HOW TO COMPLETE THIS TASK. For the data below, please report each line where the word "entre" is found.

DATA FOR THIS EXERCISE.
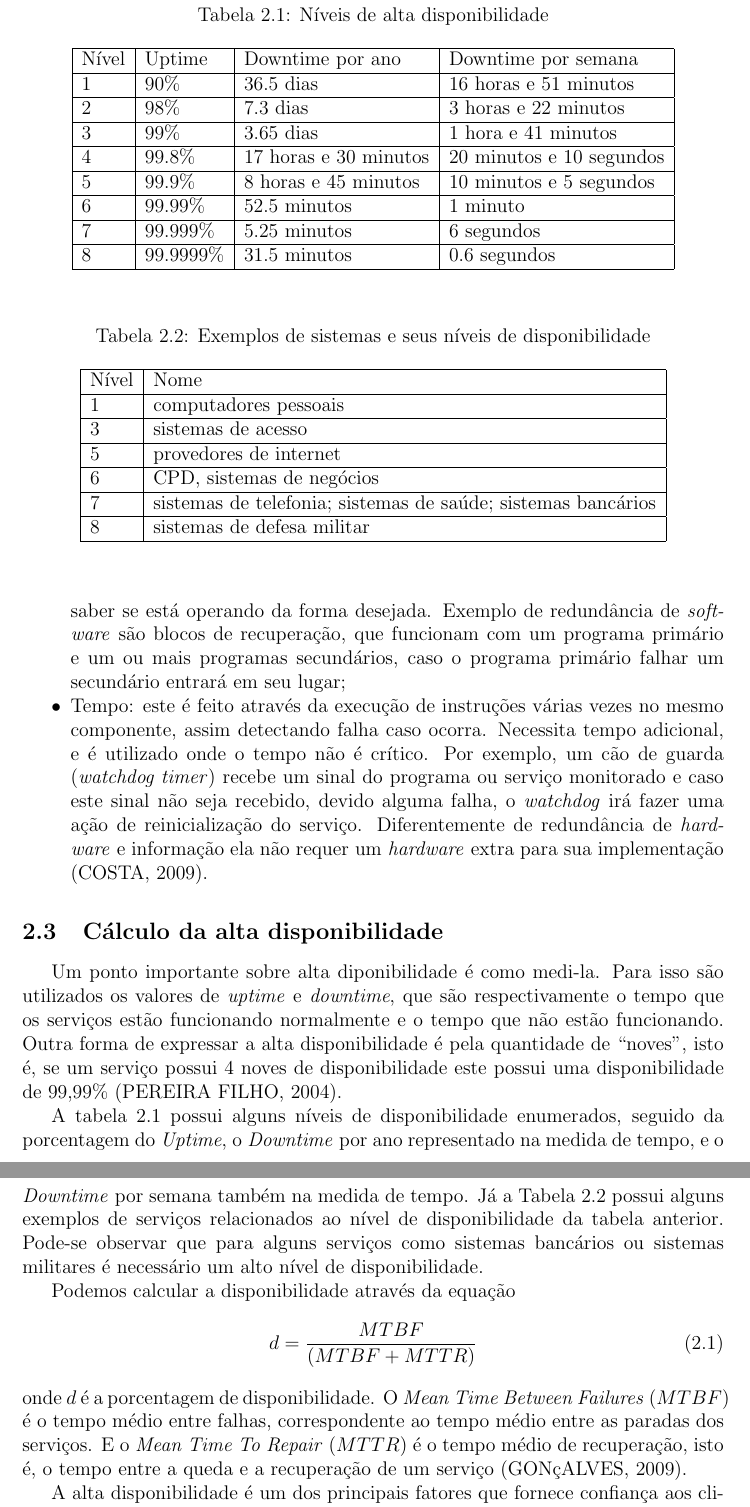
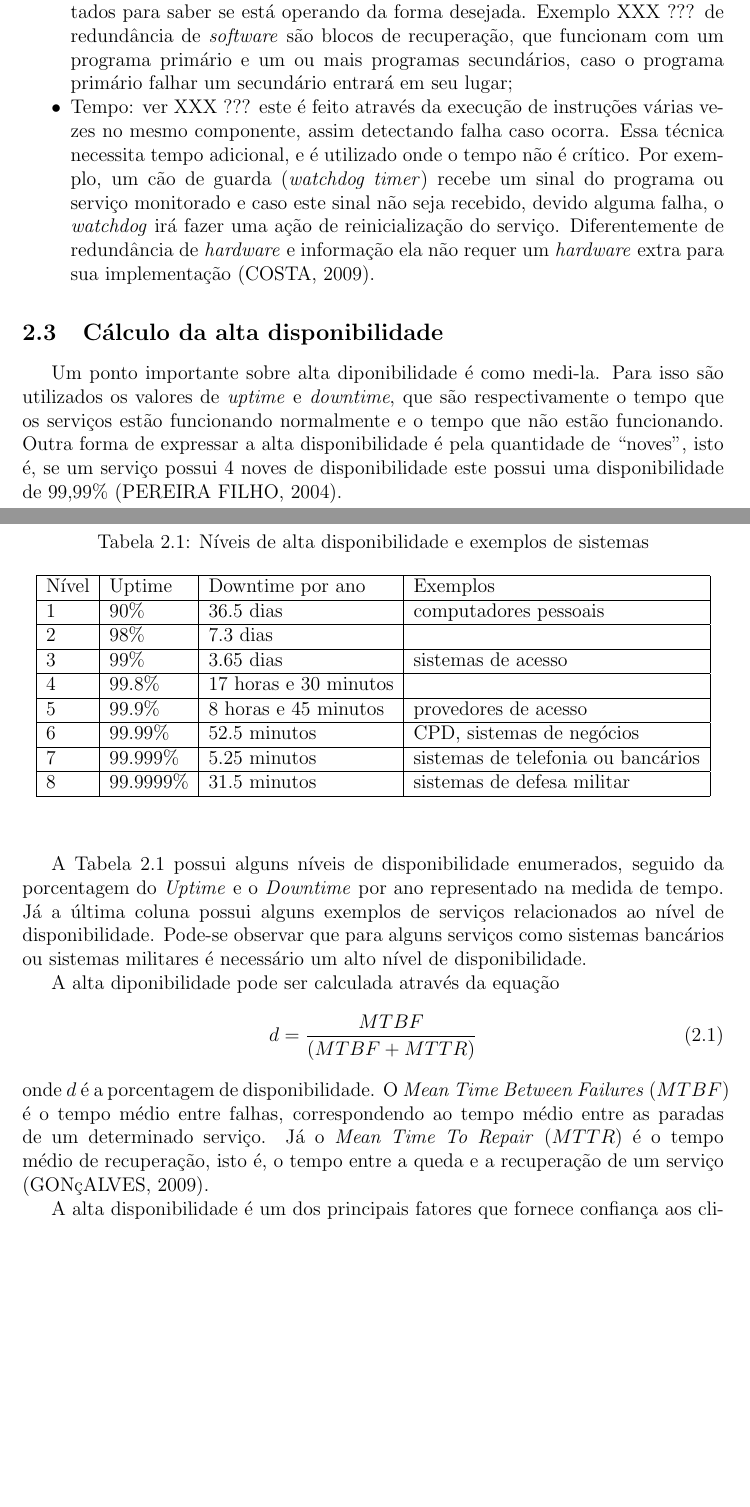
Before and after one commit to brunoemer/cluster-linux-high-availability-tcc, a LaTeX thesis (monografia/tcc.tex, which reads monografia/capitulos/capitulo2.tex): two parts of pages 13 and 14 of 18 before the commit and two parts of pages 11 and 12 of 16 after it, joined at a grey line, cut so that both start at the same text, the shorter picture padded with empty space. Compiled offline with pdfLaTeX; a LaTeX package or settings file that is missing is left out.

Commit message:
Correcoes capitulo 2

```diff
--- a/monografia/capitulos/capitulo2.tex
+++ b/monografia/capitulos/capitulo2.tex
@@ -97,8 +96,9 @@ Segundo \cite{norvag2000} existem quatro tipos diferentes de redundância que s
- que efetua uma verificação nos resultados para saber se está operando da forma desejada. Exemplo de redundância de \textit{software} são
+ de várias formas, desde um processo que fica monitorando um serviço para verificar se este está funcionando corretamente, até mesmo um programa
+ que efetua uma verificação nos resultados para saber se está operando da forma desejada. Exemplo XXX ??? de redundância de \textit{software} são
  blocos de recuperação, que funcionam com um programa primário e um ou mais programas secundários, caso o programa primário falhar um secundário
  entrará em seu lugar;
- \item Tempo: este é feito através da execução de instruções várias vezes no mesmo componente, assim detectando falha caso ocorra.
- Necessita tempo adicional, e é utilizado onde o tempo não é crítico. Por exemplo, um cão de guarda (\textit{watchdog timer})
+ \item Tempo: ver XXX ??? este é feito através da execução de instruções várias vezes no mesmo componente, assim detectando falha caso ocorra.
+ Essa técnica necessita tempo adicional, e é utilizado onde o tempo não é crítico. Por exemplo, um cão de guarda (\textit{watchdog timer})
  recebe um sinal do programa ou serviço monitorado e caso este sinal não seja recebido, devido alguma falha, o \textit{watchdog} irá fazer
  uma ação de reinicialização do serviço.
  Diferentemente de redundância de \textit{hardware} e informação ela não requer um \textit{hardware} extra para sua implementação \cite{costa2009}.
@@ -112,51 +112,35 @@ Outra forma de expressar a alta disponibilidade é pela quantidade de ``noves'',
 este possui uma disponibilidade de 99,99\% \cite{pereirafilho2004}.
 
 \begin{table}
-\caption {Níveis de alta disponibilidade}
+\caption {Níveis de alta disponibilidade e exemplos de sistemas}
 \label{tab:dispniveis}
 \begin{center}
 \begin{tabular}{|l|l|l|l|}\hline
-Nível & Uptime & Downtime por ano & Downtime por semana\\\hline
-1 & 90\% & 36.5 dias & 16 horas e 51 minutos\\\hline
-2 & 98\% & 7.3 dias & 3 horas e 22 minutos\\\hline
-3 & 99\% & 3.65 dias & 1 hora e 41 minutos\\\hline
-4 & 99.8\% & 17 horas e 30 minutos & 20 minutos e 10 segundos\\\hline
-5 & 99.9\% & 8 horas e 45 minutos & 10 minutos e 5 segundos\\\hline
-6 & 99.99\% & 52.5 minutos & 1 minuto\\\hline
-7 & 99.999\% & 5.25 minutos & 6 segundos\\\hline
-8 & 99.9999\% & 31.5 minutos & 0.6 segundos\\\hline
+Nível & Uptime & Downtime por ano & Exemplos\\\hline
+1 & 90\% & 36.5 dias & computadores pessoais\\\hline
+2 & 98\% & 7.3 dias & \\\hline
+3 & 99\% & 3.65 dias & sistemas de acesso\\\hline
+4 & 99.8\% & 17 horas e 30 minutos & \\\hline
+5 & 99.9\% & 8 horas e 45 minutos & provedores de acesso\\\hline
+6 & 99.99\% & 52.5 minutos & CPD, sistemas de negócios\\\hline
+7 & 99.999\% & 5.25 minutos & sistemas de telefonia ou bancários\\\hline
+8 & 99.9999\% & 31.5 minutos & sistemas de defesa militar\\\hline
 \end{tabular}
 \end{center}
 \end{table}
 
-\begin{table}
-\caption {Exemplos de sistemas e seus níveis de disponibilidade}
-\label{tab:dispexemplos}
-\begin{center}
-\begin{tabular}{|l|l|}\hline
-Nível  & Nome\\\hline
-1 & computadores pessoais\\\hline
-3 & sistemas de acesso\\\hline
-5 & provedores de internet\\\hline
-6 & CPD, sistemas de negócios\\\hline
-7 & sistemas de telefonia; sistemas de saúde; sistemas bancários\\\hline
-8 & sistemas de defesa militar\\\hline
-\end{tabular}
-\end{center}
-\end{table}
-
-A tabela \ref{tab:dispniveis} possui alguns níveis de disponibilidade enumerados, seguido da porcentagem do \textit{Uptime},
-o \textit{Downtime} por ano representado na medida de tempo, e o \textit{Downtime} por semana também na medida de tempo.
-Já a Tabela \ref{tab:dispexemplos} possui alguns exemplos de serviços relacionados ao nível de disponibilidade da tabela anterior.
+A Tabela \ref{tab:dispniveis} possui alguns níveis de disponibilidade enumerados, seguido da porcentagem do \textit{Uptime} e
+o \textit{Downtime} por ano representado na medida de tempo.
+Já a última coluna possui alguns exemplos de serviços relacionados ao nível de disponibilidade.
 Pode-se observar que para alguns serviços como sistemas bancários ou sistemas militares é necessário um alto nível de disponibilidade.
 
-Podemos calcular a disponibilidade através da equação
+A alta diponibilidade pode ser calculada através da equação
 \begin{equation}
 d = \frac{MTBF}{(MTBF + MTTR)}
 \label{diponibilidade}
 \end{equation}
-onde $d$ é a porcentagem de disponibilidade. O \textit{Mean Time Between Failures} ($MTBF$) é o tempo médio entre falhas, correspondente ao tempo médio
-entre as paradas dos serviços. E o \textit{Mean Time To Repair} ($MTTR$) é o tempo médio de recuperação, isto é, o tempo
-entre a queda e a recuperação de um serviço \cite{goncalves2009}.
+onde $d$ é a porcentagem de disponibilidade. O \textit{Mean Time Between Failures} ($MTBF$) é o tempo médio entre falhas, correspondendo ao
+tempo médio entre as paradas de um determinado serviço. Já o \textit{Mean Time To Repair} ($MTTR$) é o tempo médio de recuperação, isto é,
+o tempo entre a queda e a recuperação de um serviço \cite{goncalves2009}.
 
-A alta disponibilidade é um dos principais fatores que fornece confiança aos clientes ou usuários, e é
+A alta disponibilidade é um dos principais fatores que fornece confiança aos clientes ou usuários, sendo extremante importante em empresas
```
Also changed, not shown: monografia/capitulos/capitulo3.tex (+2 -0 lines), monografia/tcc.tex (+5 -7 lines), monografia/tcc.pdf, monografia/capitulos/capitulo2.tex (120 more changed lines), 11 other files.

OUTPUT FOR THIS TASK.
-onde $d$ é a porcentagem de disponibilidade. O \textit{Mean Time Between Failures} ($MTBF$) é o tempo médio entre falhas, correspondente ao tempo médio
-entre as paradas dos serviços. E o \textit{Mean Time To Repair} ($MTTR$) é o tempo médio de recuperação, isto é, o tempo
-entre a queda e a recuperação de um serviço \cite{goncalves2009}.
+onde $d$ é a porcentagem de disponibilidade. O \textit{Mean Time Between Failures} ($MTBF$) é o tempo médio entre falhas, correspondendo ao
+tempo médio entre as paradas de um determinado serviço. Já o \textit{Mean Time To Repair} ($MTTR$) é o tempo médio de recuperação, isto é,
+o tempo entre a queda e a recuperação de um serviço \cite{goncalves2009}.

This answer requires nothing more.